▸ **Version comparison data**
━━━━━━━━━━━━━━━━━━━━

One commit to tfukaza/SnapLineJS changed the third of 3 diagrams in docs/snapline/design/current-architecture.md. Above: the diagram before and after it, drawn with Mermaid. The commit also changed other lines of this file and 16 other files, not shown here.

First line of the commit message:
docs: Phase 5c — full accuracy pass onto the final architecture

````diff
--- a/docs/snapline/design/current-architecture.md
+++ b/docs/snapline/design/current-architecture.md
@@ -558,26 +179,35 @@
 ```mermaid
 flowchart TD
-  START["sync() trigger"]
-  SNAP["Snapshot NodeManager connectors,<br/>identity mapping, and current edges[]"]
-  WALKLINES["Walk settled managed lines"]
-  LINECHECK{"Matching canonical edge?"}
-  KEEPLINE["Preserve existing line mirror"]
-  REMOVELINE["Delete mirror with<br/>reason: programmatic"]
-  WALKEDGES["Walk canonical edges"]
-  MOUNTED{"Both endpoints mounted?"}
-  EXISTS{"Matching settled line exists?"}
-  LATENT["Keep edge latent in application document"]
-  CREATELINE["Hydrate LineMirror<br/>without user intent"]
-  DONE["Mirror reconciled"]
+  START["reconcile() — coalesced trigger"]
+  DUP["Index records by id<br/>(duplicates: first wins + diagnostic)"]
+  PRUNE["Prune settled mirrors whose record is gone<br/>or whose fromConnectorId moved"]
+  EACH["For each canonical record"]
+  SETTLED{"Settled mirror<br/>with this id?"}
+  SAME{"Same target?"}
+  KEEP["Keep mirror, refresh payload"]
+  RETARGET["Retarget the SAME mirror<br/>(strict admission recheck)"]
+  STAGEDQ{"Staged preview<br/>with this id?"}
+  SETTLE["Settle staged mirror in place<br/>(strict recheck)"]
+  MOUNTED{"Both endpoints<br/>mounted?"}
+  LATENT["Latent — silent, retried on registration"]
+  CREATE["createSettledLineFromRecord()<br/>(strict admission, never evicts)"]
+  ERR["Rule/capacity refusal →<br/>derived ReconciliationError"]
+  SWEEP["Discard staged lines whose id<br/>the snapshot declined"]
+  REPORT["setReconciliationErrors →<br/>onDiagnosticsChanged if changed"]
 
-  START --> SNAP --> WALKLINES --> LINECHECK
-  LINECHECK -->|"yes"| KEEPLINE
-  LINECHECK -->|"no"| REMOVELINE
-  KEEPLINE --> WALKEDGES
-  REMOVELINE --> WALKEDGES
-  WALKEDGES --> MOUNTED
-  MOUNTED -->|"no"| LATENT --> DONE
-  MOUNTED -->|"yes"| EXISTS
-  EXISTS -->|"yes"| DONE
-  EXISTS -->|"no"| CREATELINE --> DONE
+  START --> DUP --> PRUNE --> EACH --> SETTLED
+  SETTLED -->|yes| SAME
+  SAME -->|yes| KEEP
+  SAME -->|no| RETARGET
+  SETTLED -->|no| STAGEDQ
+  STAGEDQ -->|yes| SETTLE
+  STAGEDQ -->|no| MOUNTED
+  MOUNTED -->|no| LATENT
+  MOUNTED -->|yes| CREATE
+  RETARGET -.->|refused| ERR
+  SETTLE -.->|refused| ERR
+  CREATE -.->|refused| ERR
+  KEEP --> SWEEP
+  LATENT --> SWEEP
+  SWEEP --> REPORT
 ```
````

━━━━━━━━━━━━━━━━━━━━

▸ **TASK GOAL**
Find and copy every line in the entries above where the string "current" occurs.

▸ **SOLUTION TO THIS PROBLEM**
One commit to tfukaza/SnapLineJS changed the third of 3 diagrams in docs/snapline/design/current-architecture.md. Above: the diagram before and after it, drawn with Mermaid. The commit also changed other lines of this file and 16 other files, not shown here.
--- a/docs/snapline/design/current-architecture.md
+++ b/docs/snapline/design/current-architecture.md
-  SNAP["Snapshot NodeManager connectors,<br/>identity mapping, and current edges[]"]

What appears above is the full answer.